Assignment => Pull every line holding the word "brand" out of the data and copy it.

Front-end code edit data =>

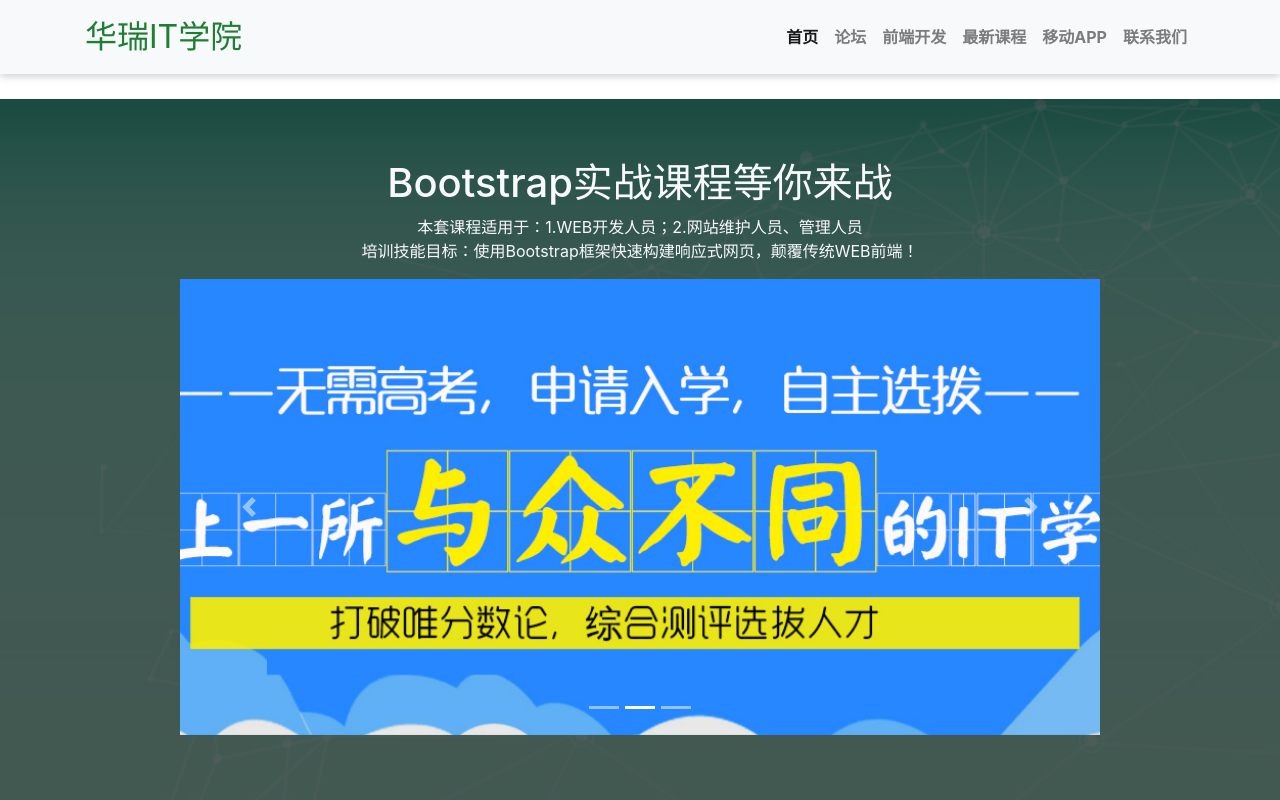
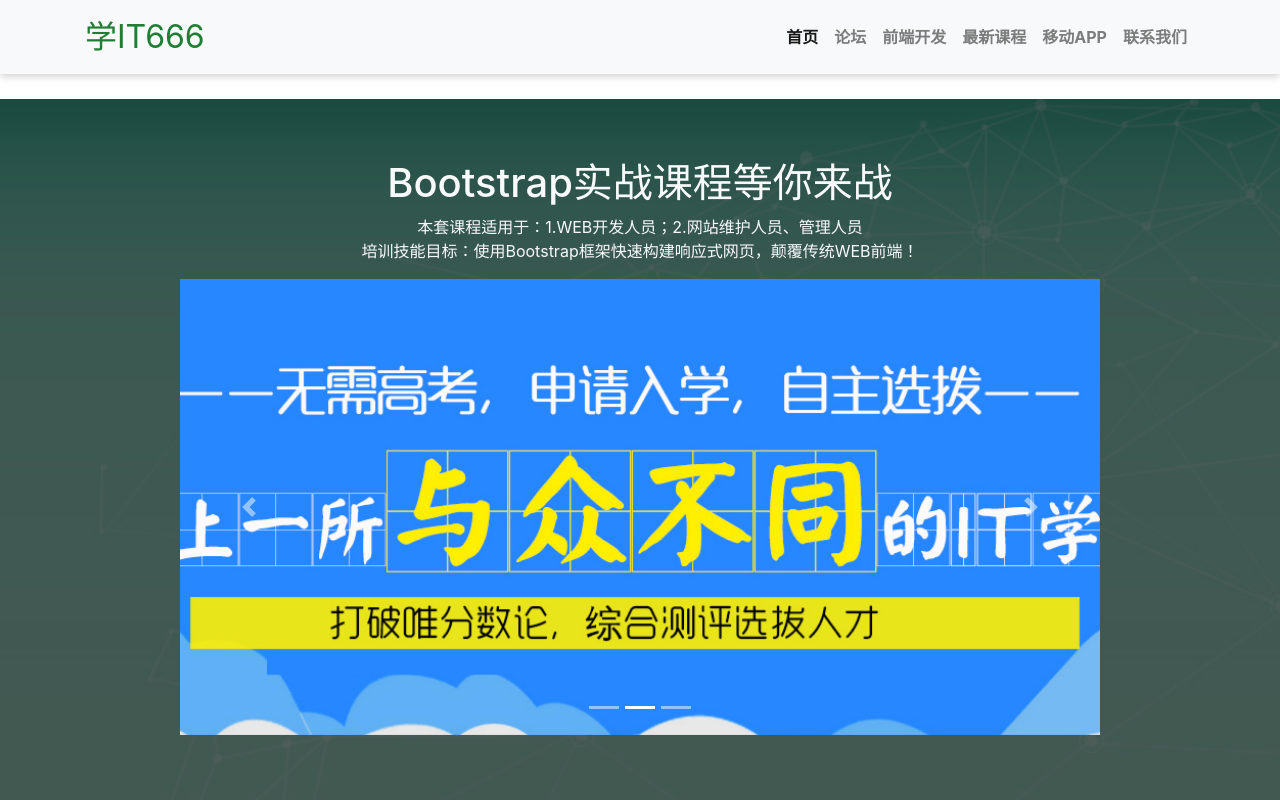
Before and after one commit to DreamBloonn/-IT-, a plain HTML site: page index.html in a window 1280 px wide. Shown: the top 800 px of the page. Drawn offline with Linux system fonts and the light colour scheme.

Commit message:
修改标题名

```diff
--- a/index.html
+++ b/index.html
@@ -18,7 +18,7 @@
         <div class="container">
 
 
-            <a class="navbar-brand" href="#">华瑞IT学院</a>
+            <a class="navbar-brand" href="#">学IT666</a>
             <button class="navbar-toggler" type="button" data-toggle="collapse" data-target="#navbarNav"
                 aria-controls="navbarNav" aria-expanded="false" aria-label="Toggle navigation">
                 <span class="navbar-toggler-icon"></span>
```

Result for this exercise =>
-            <a class="navbar-brand" href="#">华瑞IT学院</a>
+            <a class="navbar-brand" href="#">学IT666</a>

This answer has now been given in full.